(Web page revision data)
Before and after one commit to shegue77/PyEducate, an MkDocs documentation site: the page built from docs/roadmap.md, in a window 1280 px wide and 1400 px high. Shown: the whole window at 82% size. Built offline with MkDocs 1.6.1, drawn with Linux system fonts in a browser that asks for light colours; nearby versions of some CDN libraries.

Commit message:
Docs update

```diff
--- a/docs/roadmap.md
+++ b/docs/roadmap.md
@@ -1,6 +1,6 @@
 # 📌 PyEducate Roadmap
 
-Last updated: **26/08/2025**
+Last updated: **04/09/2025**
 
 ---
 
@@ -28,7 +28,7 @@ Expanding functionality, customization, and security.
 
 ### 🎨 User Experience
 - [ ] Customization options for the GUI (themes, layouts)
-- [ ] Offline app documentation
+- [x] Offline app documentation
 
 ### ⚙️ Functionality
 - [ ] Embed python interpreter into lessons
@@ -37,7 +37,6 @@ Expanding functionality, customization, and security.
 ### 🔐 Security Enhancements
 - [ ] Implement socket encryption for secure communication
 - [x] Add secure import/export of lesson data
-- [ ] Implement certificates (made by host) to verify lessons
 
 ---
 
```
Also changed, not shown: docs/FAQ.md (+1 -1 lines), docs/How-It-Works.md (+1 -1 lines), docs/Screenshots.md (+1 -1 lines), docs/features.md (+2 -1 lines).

Work item: Write every entry out again. Leave each one exactly as it is.

Task response:
Before and after one commit to shegue77/PyEducate, an MkDocs documentation site: the page built from docs/roadmap.md, in a window 1280 px wide and 1400 px high. Shown: the whole window at 82% size. Built offline with MkDocs 1.6.1, drawn with Linux system fonts in a browser that asks for light colours; nearby versions of some CDN libraries.

Commit message:
Docs update

```diff
--- a/docs/roadmap.md
+++ b/docs/roadmap.md
@@ -1,6 +1,6 @@
 # 📌 PyEducate Roadmap
 
-Last updated: **26/08/2025**
+Last updated: **04/09/2025**
 
 ---
 
@@ -28,7 +28,7 @@ Expanding functionality, customization, and security.
 
 ### 🎨 User Experience
 - [ ] Customization options for the GUI (themes, layouts)
-- [ ] Offline app documentation
+- [x] Offline app documentation
 
 ### ⚙️ Functionality
 - [ ] Embed python interpreter into lessons
@@ -37,7 +37,6 @@ Expanding functionality, customization, and security.
 ### 🔐 Security Enhancements
 - [ ] Implement socket encryption for secure communication
 - [x] Add secure import/export of lesson data
-- [ ] Implement certificates (made by host) to verify lessons
 
 ---
 
```
Also changed, not shown: docs/FAQ.md (+1 -1 lines), docs/How-It-Works.md (+1 -1 lines), docs/Screenshots.md (+1 -1 lines), docs/features.md (+2 -1 lines).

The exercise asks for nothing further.